_TASK DESCRIPTION:_
For the entries below, how many lines include the word "組めない"? Give the figure and nothing more.

_EXERCISE MATERIALS:_

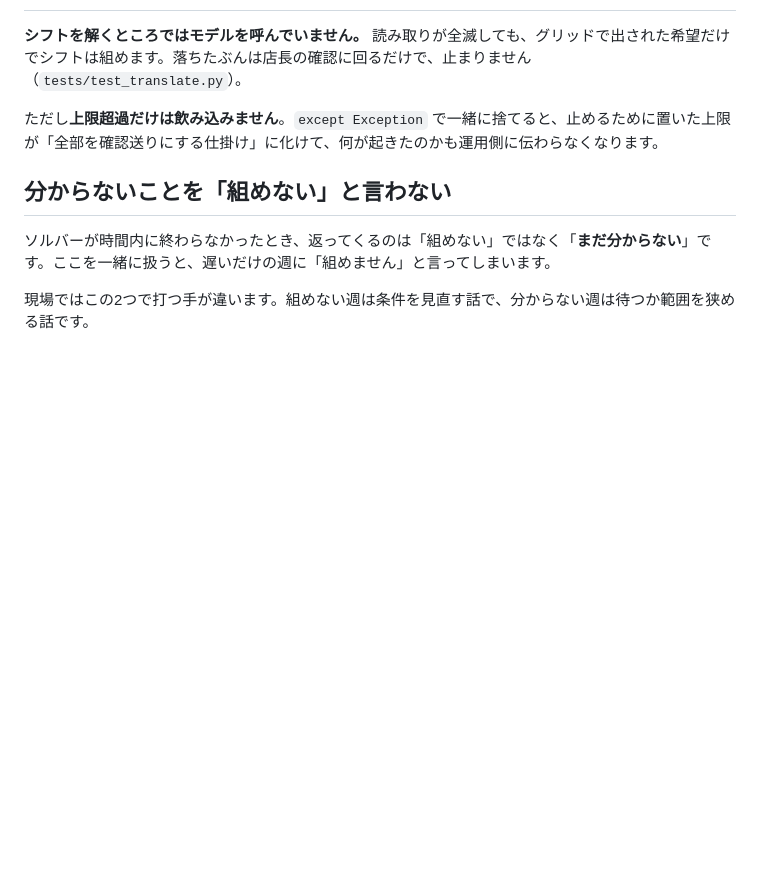
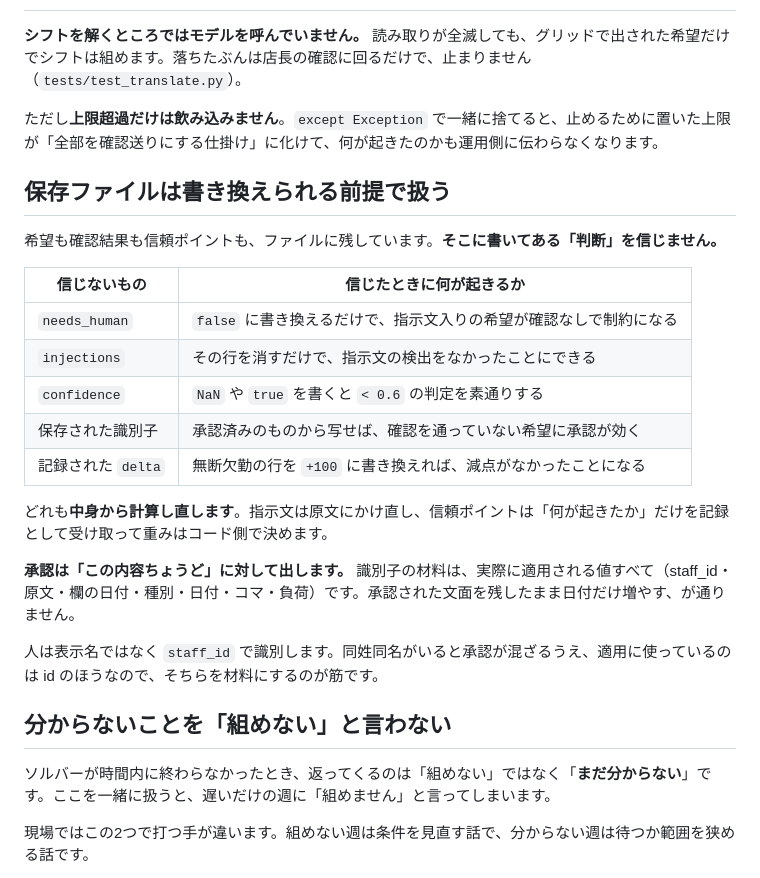
Before and after one commit to muroshima/kumu, a Markdown page: README.md, the part around the change. GitHub-like rendering; blank space fills up the shorter version.

Commit message:
保存ファイルをどう扱うかを README に書いた
レビューで同じ穴を7回指摘された。どれも「記録された判断を信じていた」
という一つの問題で、方針として書いていなかったから毎回抜けた。

```diff
--- a/README.md
+++ b/README.md
@@ -299,6 +299,24 @@ scripts/
 
 ただし**上限超過だけは飲み込みません**。`except Exception` で一緒に捨てると、止めるために置いた上限が「全部を確認送りにする仕掛け」に化けて、何が起きたのかも運用側に伝わらなくなります。
 
+## 保存ファイルは書き換えられる前提で扱う
+
+希望も確認結果も信頼ポイントも、ファイルに残しています。**そこに書いてある「判断」を信じません。**
+
+| 信じないもの | 信じたときに何が起きるか |
+|---|---|
+| `needs_human` | `false` に書き換えるだけで、指示文入りの希望が確認なしで制約になる |
+| `injections` | その行を消すだけで、指示文の検出をなかったことにできる |
+| `confidence` | `NaN` や `true` を書くと `< 0.6` の判定を素通りする |
+| 保存された識別子 | 承認済みのものから写せば、確認を通っていない希望に承認が効く |
+| 記録された `delta` | 無断欠勤の行を `+100` に書き換えれば、減点がなかったことになる |
+
+どれも**中身から計算し直します**。指示文は原文にかけ直し、信頼ポイントは「何が起きたか」だけを記録として受け取って重みはコード側で決めます。
+
+**承認は「この内容ちょうど」に対して出します。** 識別子の材料は、実際に適用される値すべて（staff_id・原文・欄の日付・種別・日付・コマ・負荷）です。承認された文面を残したまま日付だけ増やす、が通りません。
+
+人は表示名ではなく `staff_id` で識別します。同姓同名がいると承認が混ざるうえ、適用に使っているのは id のほうなので、そちらを材料にするのが筋です。
+
 ## 分からないことを「組めない」と言わない
 
 ソルバーが時間内に終わらなかったとき、返ってくるのは「組めない」ではなく「**まだ分からない**」です。ここを一緒に扱うと、遅いだけの週に「組めません」と言ってしまいます。
```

_SOLUTION TO THE EXERCISE:_
2